90% in the Target Language

 

ACTFL says 90% of the teachers and students speaking should be in the target language
1. The world language class is the only time that our students will hear the world language. We need to maximize the amount of world language the students hear.
2. The more language input the students receive, the better they can learn the language (Krashen).
3. If we do 90% of a 40 minute class in the target language, then 36 minutes is completely in the world language (ACTFL).
4. “In most beginning world languages classes (Levels 1 and 2), English is the predominant language” (Burke). Students hear more English in the class than the world language!
5. Code switching (world language <-> English) prevents the students from being completely in the target language. Many classroom activities like English-to-world language flashcards, word translation board games, and translation relays have students use English.

Some metaphors:
–Imagine your students taking one step forward for each time the world language is spoken in the class and one step backward each time English is spoken in the class. How far can your students move forward in your class?
–Each time we teachers speak in the world language, the students’ world language learning becomes brighter; each time we speak in English, the dimmer the students’ world language learning becomes. How bright is your classroom?
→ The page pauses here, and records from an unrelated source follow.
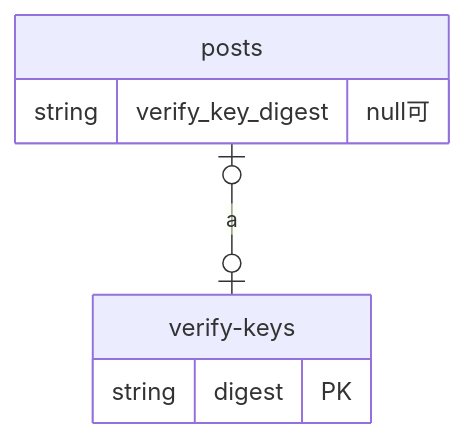
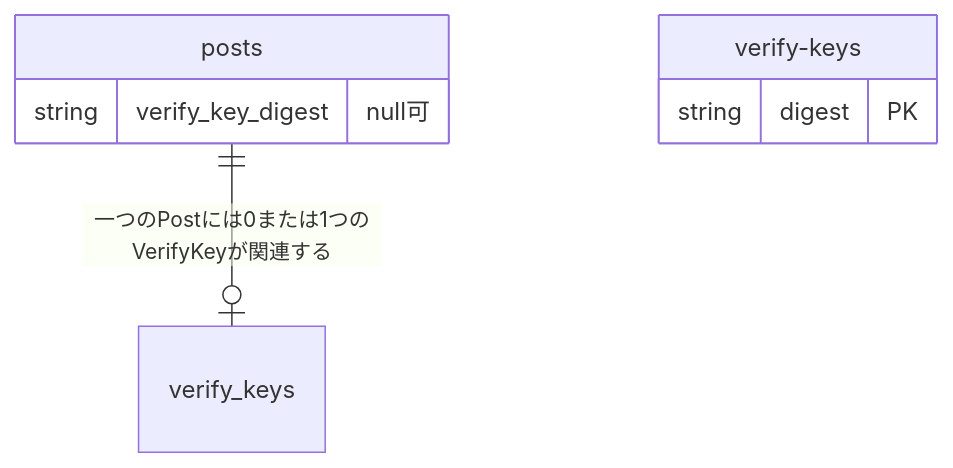
One commit to nanasi-1/encrypted-board changed the third of 3 diagrams in docs/db-relations.md. Above: the diagram before and after it, drawn with Mermaid. The commit also changed other lines of this file and 11 other files, not shown here.

````diff
--- a/docs/db-relations.md
+++ b/docs/db-relations.md
@@ -45,12 +47,12 @@
 ```mermaid
 erDiagram
-posts |o--o| verify-keys : "a"
+posts ||--o| verify_keys : "一つのPostには0または1つのVerifyKeyが関連する"
 
 posts {
   string verify_key_digest "null可"
 }
 
 verify-keys {
   string digest PK
 }
 ```
````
Resources:
— 45 +Modern Language and Spanish spontaneous speaking activities for beginning students. Almost entirely in target language. Game like speaking- http://bit.ly.mlcomcult
— 90 Mobile Learning Modern Language Activities
ebook with many speaking and cultural activities  http://bit.ly/tsmash
— Modern Language in-depth cultural investigation activities (4 activities in one pack)- http://bit.ly/mlcult
–Foreign language formative assessment speaking book: http://bit.ly/impfltfa
–Modern Language Proficiency: Can-Do ebook http://bit.ly/tsmash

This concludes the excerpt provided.